Anyway, a judge has ruled that Mr. Jackson can pursue his motion to receive a family allowance from the estate because he claimed his son had long been supporting him, but simultaneously ruled that he will not inherit any of his famous son's assets because he was not named in the will.  Mr. Jackson was deemed not to have standing to pursue his litigation, and therefore also will not be able to challenge the appointment of the executors chosen by the singer to handle the administration of his estate.  There is some indication from the article that an appeal may be forthcoming, but given the well-publicized strained relationship that Michael and Joe Jackson have had in the past it seems unlikely that an appellate court would overrule the trial judge's factual findings as to Michael's intent in drafting his will.

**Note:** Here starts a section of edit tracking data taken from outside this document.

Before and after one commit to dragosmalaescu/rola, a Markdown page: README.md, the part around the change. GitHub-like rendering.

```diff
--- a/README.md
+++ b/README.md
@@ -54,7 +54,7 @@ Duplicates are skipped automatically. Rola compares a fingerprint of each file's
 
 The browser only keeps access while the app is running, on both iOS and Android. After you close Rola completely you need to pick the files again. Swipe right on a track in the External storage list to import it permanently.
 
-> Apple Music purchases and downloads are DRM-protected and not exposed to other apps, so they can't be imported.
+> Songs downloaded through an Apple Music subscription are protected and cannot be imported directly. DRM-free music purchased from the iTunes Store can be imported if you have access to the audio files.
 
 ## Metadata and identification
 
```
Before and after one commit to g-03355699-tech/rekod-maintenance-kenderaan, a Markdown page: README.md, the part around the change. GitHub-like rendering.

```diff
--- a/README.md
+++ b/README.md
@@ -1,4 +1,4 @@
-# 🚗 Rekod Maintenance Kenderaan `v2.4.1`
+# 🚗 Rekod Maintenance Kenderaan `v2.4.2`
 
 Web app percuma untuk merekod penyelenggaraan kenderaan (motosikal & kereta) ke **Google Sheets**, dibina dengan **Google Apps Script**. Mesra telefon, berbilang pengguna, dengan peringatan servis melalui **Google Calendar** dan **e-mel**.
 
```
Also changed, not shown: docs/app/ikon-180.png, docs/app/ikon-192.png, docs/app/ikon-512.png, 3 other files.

Questions About Notarized Document Result In Reversal Of Trial Court's Ruling

More times than I can count since I started practicing law, I have been involved in lawsuits in which the authenticity of a signature on a document was a primary disputed issue in the case.  Whether our law firm was representing the plaintiff who was suspicious of a signed document, or instead representing the defendant who was insisting upon the validity of a signed document, many of these situations entailed questions over how and/or when a notary public witnessed a person's signature.  The types of documents involved (e.g., wills, trusts, deeds, contracts, etc.) is as varied as the types of alleged misconduct (e.g., never actually witnessing the signature, backdating a document, failing to properly identify a signer, willfully stating as true a material fact known to be false, etc.).  Make no mistake---there are laws governing notaries and their actions, but for some reason often many notaries can get somewhat loosey-goosey regarding their obligation to strictly follow the letter of the law.

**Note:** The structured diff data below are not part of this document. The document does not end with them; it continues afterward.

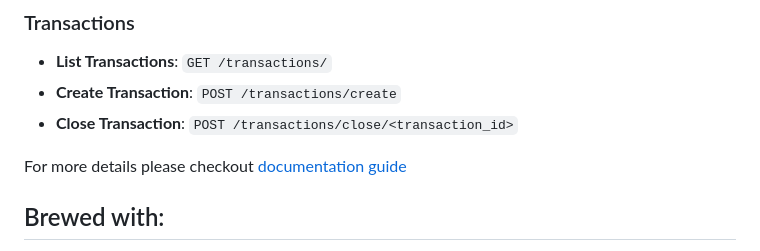
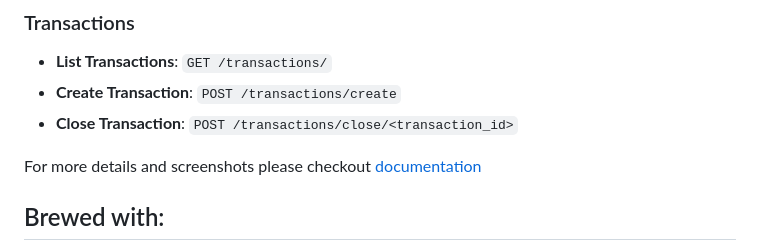
Before and after one commit to AmalChandru/luna, a Markdown page: README.md, the part around the change. Drawn GitHub-style.

Commit message:
docs(readme): add link to docs

```diff
--- a/README.md
+++ b/README.md
@@ -82,7 +82,7 @@ Here are some key API endpoints available in Luna:
 - **Create Transaction**: `POST /transactions/create`
 - **Close Transaction**: `POST /transactions/close/<transaction_id>`
 
-For more details please checkout [documentation guide](./docs/documentation.md)
+For more details and screenshots please checkout [documentation](./docs/)
 
 ## Brewed with:
 
```
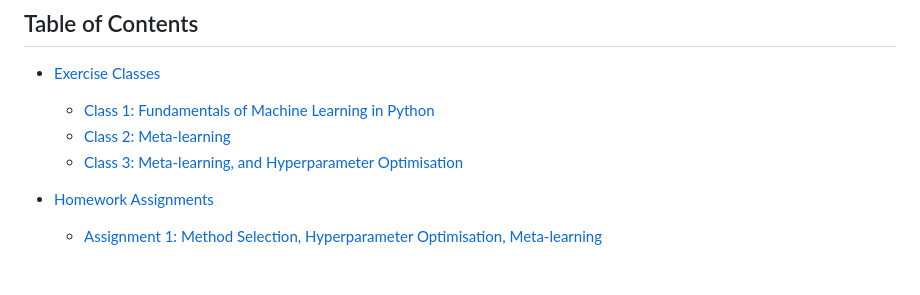
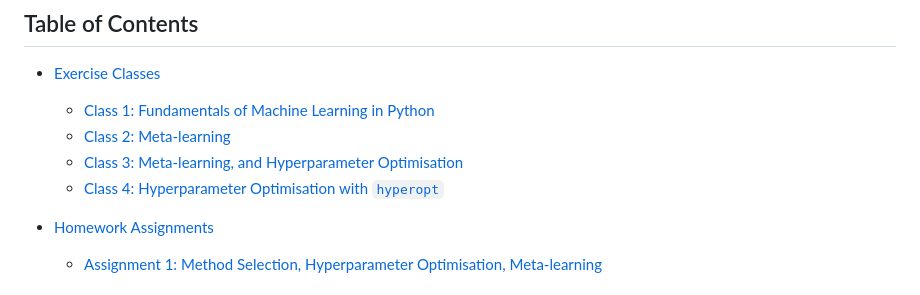
Before and after one commit to nacezavrtanik/aml, a Markdown page: README.md, the part around the change. Rendered like a GitHub page.

```diff
--- a/README.md
+++ b/README.md
@@ -43,6 +43,7 @@ and homework assignments.
   - [Class 1: Fundamentals of Machine Learning in Python](#class-1-fundamentals-of-machine-learning-in-python)
   - [Class 2: Meta-learning](#class-2-meta-learning)
   - [Class 3: Meta-learning, and Hyperparameter Optimisation](#class-3-meta-learning-and-hyperparameter-optimisation)
+  - [Class 4: Hyperparameter Optimisation with `hyperopt`](#class-4-hyperparameter-optimisation-with-hyperopt)
 
 - [Homework Assignments](#homework-assignments)
   - [Assignment 1: Method Selection, Hyperparameter Optimisation, Meta-learning](#assignment-1-method-selection-hyperparameter-optimisation-meta-learning)
```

In any event, on October 22, 2009, the Arkansas Supreme Court intervened in such a dispute and reversed a trial court's ruling that a power of attorney transferring real property was valid.  In Jones v. Owen, 2009 Ark. 505, an appeal from Sebastian County Circuit Court, the Court considered a case involving disputed land, a father's will, and that father's power of attorney.  You can guess what happened, of course . . . the will said that the land went to X while the power of attorney ultimately resulted in the land being  conveyed to Y.  Litigation ensued and the trial court ruled that the power of attorney was valid.

In overturning that decision, the Arkansas Supreme Court concluded that the power of attorney was not valid and did not authorize the property to be transferred.  Specifically, in this instance the power of attorney was apparently acknowledged by a notary public prior to the decedent ever signing it.  That is, the notary public had signed the acknowledgment and left the date blank, which was later filled in by the attorney handling the transaction.  The Court ruled that in some circumstances a signature could be notarized without the notary public physically being there to witness the signature (e.g., after signing a grantor can appear before a notary and acknowledge his signature, a grantor can acknowledge his signature via a telephone call with the notary, etc.).  However, if the grantor never appears to acknowledge his signature, but the notary falsely certifies that the grantor did appear, then the acknowledgement will be deemed void. 

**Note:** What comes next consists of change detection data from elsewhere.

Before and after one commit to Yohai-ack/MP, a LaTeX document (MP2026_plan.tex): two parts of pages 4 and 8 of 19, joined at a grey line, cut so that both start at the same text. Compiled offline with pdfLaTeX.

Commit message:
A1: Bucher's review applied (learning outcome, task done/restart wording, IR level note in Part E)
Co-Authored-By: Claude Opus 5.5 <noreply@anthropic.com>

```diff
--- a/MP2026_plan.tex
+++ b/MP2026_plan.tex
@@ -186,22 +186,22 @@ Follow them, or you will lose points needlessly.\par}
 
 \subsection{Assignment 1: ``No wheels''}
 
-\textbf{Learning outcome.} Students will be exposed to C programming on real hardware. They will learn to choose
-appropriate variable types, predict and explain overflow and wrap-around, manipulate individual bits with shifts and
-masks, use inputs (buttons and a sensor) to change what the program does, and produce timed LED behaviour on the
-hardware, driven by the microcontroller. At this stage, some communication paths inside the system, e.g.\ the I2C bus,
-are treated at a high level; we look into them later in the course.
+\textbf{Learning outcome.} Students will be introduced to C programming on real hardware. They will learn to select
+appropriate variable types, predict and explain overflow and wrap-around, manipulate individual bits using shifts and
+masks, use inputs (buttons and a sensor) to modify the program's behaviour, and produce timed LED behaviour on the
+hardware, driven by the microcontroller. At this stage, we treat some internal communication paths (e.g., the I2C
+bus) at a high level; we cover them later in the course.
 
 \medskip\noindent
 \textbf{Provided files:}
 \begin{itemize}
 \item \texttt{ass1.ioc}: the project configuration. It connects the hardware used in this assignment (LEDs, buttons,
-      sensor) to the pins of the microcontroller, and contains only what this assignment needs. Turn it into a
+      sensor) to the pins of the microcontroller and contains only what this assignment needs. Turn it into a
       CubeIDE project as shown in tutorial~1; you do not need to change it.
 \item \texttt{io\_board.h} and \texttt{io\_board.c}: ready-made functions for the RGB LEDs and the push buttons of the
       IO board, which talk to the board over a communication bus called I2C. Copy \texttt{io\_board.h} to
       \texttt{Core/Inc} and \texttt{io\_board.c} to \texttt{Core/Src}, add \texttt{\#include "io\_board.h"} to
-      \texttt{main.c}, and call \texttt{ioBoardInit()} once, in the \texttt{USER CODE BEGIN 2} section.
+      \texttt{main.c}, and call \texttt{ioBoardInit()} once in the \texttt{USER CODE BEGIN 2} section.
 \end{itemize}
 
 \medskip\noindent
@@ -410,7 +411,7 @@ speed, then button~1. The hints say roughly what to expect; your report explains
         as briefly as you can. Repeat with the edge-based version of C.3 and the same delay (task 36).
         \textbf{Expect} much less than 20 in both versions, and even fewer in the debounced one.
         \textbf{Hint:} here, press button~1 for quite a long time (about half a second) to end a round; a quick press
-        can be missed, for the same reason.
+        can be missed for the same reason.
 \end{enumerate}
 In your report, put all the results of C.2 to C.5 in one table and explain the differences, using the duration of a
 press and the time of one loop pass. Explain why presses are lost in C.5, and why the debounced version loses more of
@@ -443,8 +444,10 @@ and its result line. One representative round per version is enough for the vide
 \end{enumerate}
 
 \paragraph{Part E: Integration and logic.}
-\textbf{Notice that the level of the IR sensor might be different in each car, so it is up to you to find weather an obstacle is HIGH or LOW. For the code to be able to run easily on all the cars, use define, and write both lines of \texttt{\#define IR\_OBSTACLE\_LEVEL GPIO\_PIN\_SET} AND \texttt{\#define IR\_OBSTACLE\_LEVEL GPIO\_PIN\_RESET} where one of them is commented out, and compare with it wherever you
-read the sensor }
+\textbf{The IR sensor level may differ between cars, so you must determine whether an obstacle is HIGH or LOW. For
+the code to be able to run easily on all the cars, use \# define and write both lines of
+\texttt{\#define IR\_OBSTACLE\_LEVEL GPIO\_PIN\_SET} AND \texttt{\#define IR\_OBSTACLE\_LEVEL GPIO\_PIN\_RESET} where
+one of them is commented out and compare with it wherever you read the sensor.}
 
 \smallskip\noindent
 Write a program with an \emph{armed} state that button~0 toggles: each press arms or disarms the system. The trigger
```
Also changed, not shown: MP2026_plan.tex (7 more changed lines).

Moral of the story:  Notaries have a tremendous amount of power, as they add a significant measure of validity to the execution of documents which record major financial transactions and carry out a person's final wishes regarding their property.  Those powers should not be exercised carelessly, much less fraudulently.  Jones v. Owen appears to be a clear message from the Court that it will require notaries to strictly comply with their  legal duties, and that the Court will not hesitate to set aside transactions when warranted under the facts and circumstances.